#### INPUT DATA

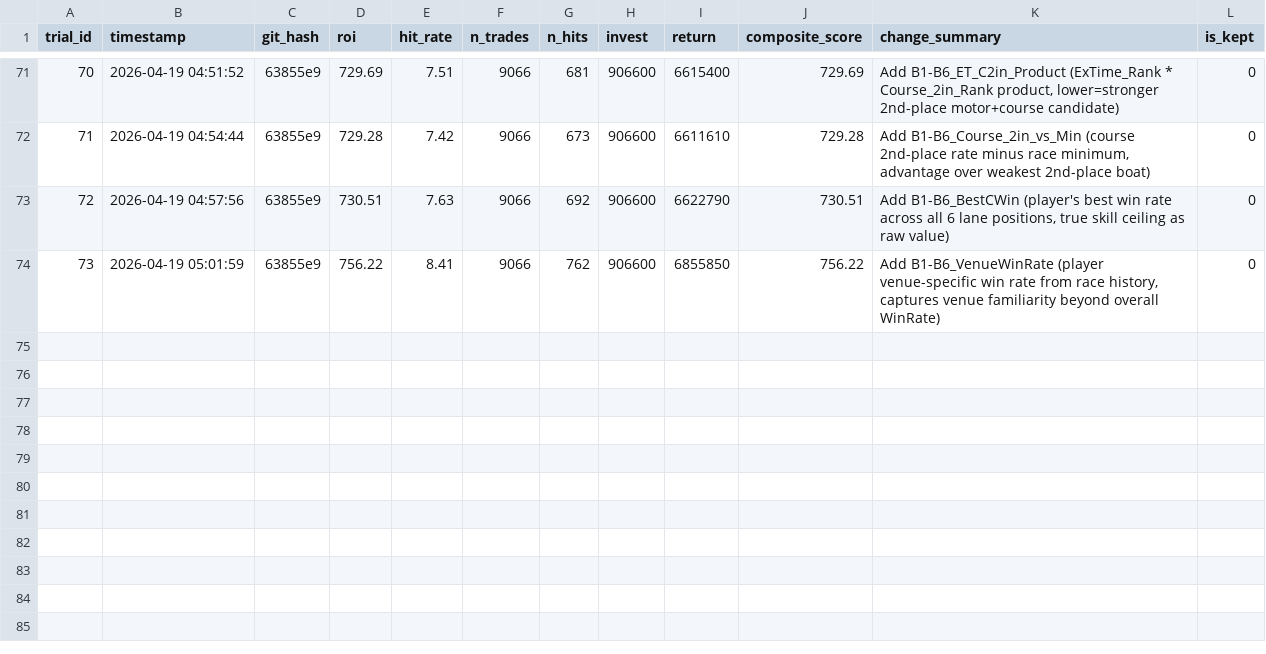
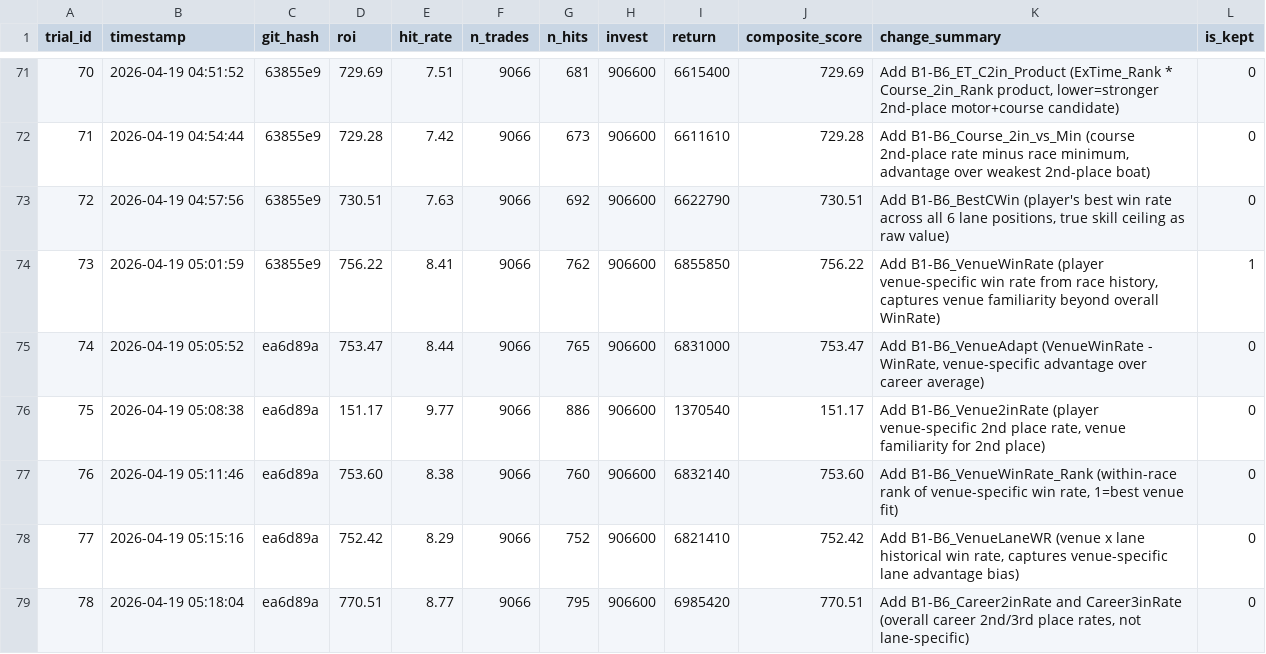
Before and after one commit to kids-masaru/Play, a TSV file: auto_research/results.tsv, drawn as a sheet; only a part is shown, gaps mark what is left out.

Commit message:
exp #78: Add B1-B6_Career2inRate and Career3inRate (score: 770.51)

```diff
--- a/auto_research/results.tsv
+++ b/auto_research/results.tsv
@@ -73,2 +73,7 @@ trial_id	timestamp	git_hash	roi	hit_rate	n_trades	n_hits	invest	return	composite
 72	2026-04-19 04:57:56	63855e9	730.51	7.63	9066	692	906600	6622790	730.51	Add B1-B6_BestCWin (player's best win rate across all 6 lane positions, true skill ceiling as raw value)	0
-73	2026-04-19 05:01:59	63855e9	756.22	8.41	9066	762	906600	6855850	756.22	Add B1-B6_VenueWinRate (player venue-specific win rate from race history, captures venue familiarity beyond overall WinRate)	0
+73	2026-04-19 05:01:59	63855e9	756.22	8.41	9066	762	906600	6855850	756.22	Add B1-B6_VenueWinRate (player venue-specific win rate from race history, captures venue familiarity beyond overall WinRate)	1
+74	2026-04-19 05:05:52	ea6d89a	753.47	8.44	9066	765	906600	6831000	753.47	Add B1-B6_VenueAdapt (VenueWinRate - WinRate, venue-specific advantage over career average)	0
+75	2026-04-19 05:08:38	ea6d89a	151.17	9.77	9066	886	906600	1370540	151.17	Add B1-B6_Venue2inRate (player venue-specific 2nd place rate, venue familiarity for 2nd place)	0
+76	2026-04-19 05:11:46	ea6d89a	753.60	8.38	9066	760	906600	6832140	753.60	Add B1-B6_VenueWinRate_Rank (within-race rank of venue-specific win rate, 1=best venue fit)	0
+77	2026-04-19 05:15:16	ea6d89a	752.42	8.29	9066	752	906600	6821410	752.42	Add B1-B6_VenueLaneWR (venue x lane historical win rate, captures venue-specific lane advantage bias)	0
+78	2026-04-19 05:18:04	ea6d89a	770.51	8.77	9066	795	906600	6985420	770.51	Add B1-B6_Career2inRate and Career3inRate (overall career 2nd/3rd place rates, not lane-specific)	0
```
Also changed, not shown: 1 other file.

#### WORK REQUEST
The reply should hold every record, unchanged, and no pictures.

#### SOLVED EXERCISE
Before and after one commit to kids-masaru/Play, a TSV file: auto_research/results.tsv, drawn as a sheet; only a part is shown, gaps mark what is left out.

Commit message:
exp #78: Add B1-B6_Career2inRate and Career3inRate (score: 770.51)

```diff
--- a/auto_research/results.tsv
+++ b/auto_research/results.tsv
@@ -73,2 +73,7 @@ trial_id	timestamp	git_hash	roi	hit_rate	n_trades	n_hits	invest	return	composite
 72	2026-04-19 04:57:56	63855e9	730.51	7.63	9066	692	906600	6622790	730.51	Add B1-B6_BestCWin (player's best win rate across all 6 lane positions, true skill ceiling as raw value)	0
-73	2026-04-19 05:01:59	63855e9	756.22	8.41	9066	762	906600	6855850	756.22	Add B1-B6_VenueWinRate (player venue-specific win rate from race history, captures venue familiarity beyond overall WinRate)	0
+73	2026-04-19 05:01:59	63855e9	756.22	8.41	9066	762	906600	6855850	756.22	Add B1-B6_VenueWinRate (player venue-specific win rate from race history, captures venue familiarity beyond overall WinRate)	1
+74	2026-04-19 05:05:52	ea6d89a	753.47	8.44	9066	765	906600	6831000	753.47	Add B1-B6_VenueAdapt (VenueWinRate - WinRate, venue-specific advantage over career average)	0
+75	2026-04-19 05:08:38	ea6d89a	151.17	9.77	9066	886	906600	1370540	151.17	Add B1-B6_Venue2inRate (player venue-specific 2nd place rate, venue familiarity for 2nd place)	0
+76	2026-04-19 05:11:46	ea6d89a	753.60	8.38	9066	760	906600	6832140	753.60	Add B1-B6_VenueWinRate_Rank (within-race rank of venue-specific win rate, 1=best venue fit)	0
+77	2026-04-19 05:15:16	ea6d89a	752.42	8.29	9066	752	906600	6821410	752.42	Add B1-B6_VenueLaneWR (venue x lane historical win rate, captures venue-specific lane advantage bias)	0
+78	2026-04-19 05:18:04	ea6d89a	770.51	8.77	9066	795	906600	6985420	770.51	Add B1-B6_Career2inRate and Career3inRate (overall career 2nd/3rd place rates, not lane-specific)	0
```
Also changed, not shown: 1 other file.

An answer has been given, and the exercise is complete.